1. Gulam H, Devereaux J (2007). “A brief primer on Good Samaritan Law for health care professionals”
Review of Related Literature and Studies
This chapter presents a review of related literature and studies which helped the researchers pursue the study.

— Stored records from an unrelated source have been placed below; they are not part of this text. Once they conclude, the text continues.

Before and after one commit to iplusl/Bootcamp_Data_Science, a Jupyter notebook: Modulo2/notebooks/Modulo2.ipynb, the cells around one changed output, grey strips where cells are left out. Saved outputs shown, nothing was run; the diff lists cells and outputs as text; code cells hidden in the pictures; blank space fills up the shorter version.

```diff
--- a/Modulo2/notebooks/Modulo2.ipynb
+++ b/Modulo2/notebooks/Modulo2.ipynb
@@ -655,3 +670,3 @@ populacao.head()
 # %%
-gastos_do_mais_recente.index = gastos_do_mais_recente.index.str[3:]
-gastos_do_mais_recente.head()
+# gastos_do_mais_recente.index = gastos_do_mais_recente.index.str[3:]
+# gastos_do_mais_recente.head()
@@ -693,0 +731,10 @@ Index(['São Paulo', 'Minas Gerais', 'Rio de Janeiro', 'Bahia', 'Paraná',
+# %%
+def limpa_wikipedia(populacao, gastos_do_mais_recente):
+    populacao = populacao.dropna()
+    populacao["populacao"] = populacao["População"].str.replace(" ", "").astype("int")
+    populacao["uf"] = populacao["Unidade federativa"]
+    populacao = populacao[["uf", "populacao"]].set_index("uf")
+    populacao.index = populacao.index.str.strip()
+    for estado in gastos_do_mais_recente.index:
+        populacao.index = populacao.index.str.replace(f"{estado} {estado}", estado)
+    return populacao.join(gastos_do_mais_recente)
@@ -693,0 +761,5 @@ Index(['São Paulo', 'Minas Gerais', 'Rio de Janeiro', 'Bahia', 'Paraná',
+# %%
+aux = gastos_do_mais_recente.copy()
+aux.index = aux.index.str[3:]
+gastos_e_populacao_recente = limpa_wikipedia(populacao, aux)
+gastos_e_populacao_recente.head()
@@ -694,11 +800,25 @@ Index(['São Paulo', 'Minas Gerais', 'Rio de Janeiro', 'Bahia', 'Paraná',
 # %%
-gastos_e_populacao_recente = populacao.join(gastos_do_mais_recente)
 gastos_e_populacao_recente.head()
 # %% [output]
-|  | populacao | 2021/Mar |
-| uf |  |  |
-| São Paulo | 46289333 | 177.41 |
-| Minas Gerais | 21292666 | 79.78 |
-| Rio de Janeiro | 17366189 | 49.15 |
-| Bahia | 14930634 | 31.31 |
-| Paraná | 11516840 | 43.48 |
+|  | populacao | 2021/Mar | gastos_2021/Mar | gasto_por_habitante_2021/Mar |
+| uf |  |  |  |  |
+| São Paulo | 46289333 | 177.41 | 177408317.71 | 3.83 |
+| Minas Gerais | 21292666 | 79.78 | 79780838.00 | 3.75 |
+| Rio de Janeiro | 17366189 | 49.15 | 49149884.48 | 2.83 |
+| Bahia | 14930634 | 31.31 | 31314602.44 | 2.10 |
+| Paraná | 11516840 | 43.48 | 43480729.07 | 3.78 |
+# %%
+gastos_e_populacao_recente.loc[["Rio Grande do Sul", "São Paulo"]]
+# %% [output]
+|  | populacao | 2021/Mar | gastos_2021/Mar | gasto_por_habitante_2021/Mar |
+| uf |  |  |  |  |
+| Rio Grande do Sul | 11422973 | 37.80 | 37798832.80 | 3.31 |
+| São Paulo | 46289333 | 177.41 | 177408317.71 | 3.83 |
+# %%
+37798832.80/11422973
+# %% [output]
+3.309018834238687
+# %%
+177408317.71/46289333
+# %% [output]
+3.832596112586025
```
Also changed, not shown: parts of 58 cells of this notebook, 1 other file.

The Good Samaritan law is not found on the statute books, but has been a concept that courts have applied as public policy. However, this has recently changed in all the states and territories in Australia with the codification of Good Samaritan law. This paper is a timely reminder for health practitioners of the doctrine of the Good Samaritan, as well as the relative legal uncertainty of rescue at common law. The doctrine of Good Samaritan is a principle that works to prevent a rescuer who has voluntarily assisted a person in distress from being successfully sued for a “wrongdoing”. Despite no case law directly addressing the liability of a health care professional for failing to render assistance in a Good Samaritan situation, there are medical practitioners being found liable for damages and/or guilty of professional misconduct for failing to respond to requests for assistance. There has been no known case where a Medical practitioner (or health care professional) has been held liable for providing emergency care in good faith to a stranger. The codification of the doctrine of Good Samaritan law in the various jurisdictions in Australia goes some way towards providing protection from legal action for those persons (including health care professionals) who act in good faith to assist those in danger. There is no doubt that this legislative codification is a social good – we must be willing to help others who are injured or in distress, without risk to ourselves, including from a legal perspective. 1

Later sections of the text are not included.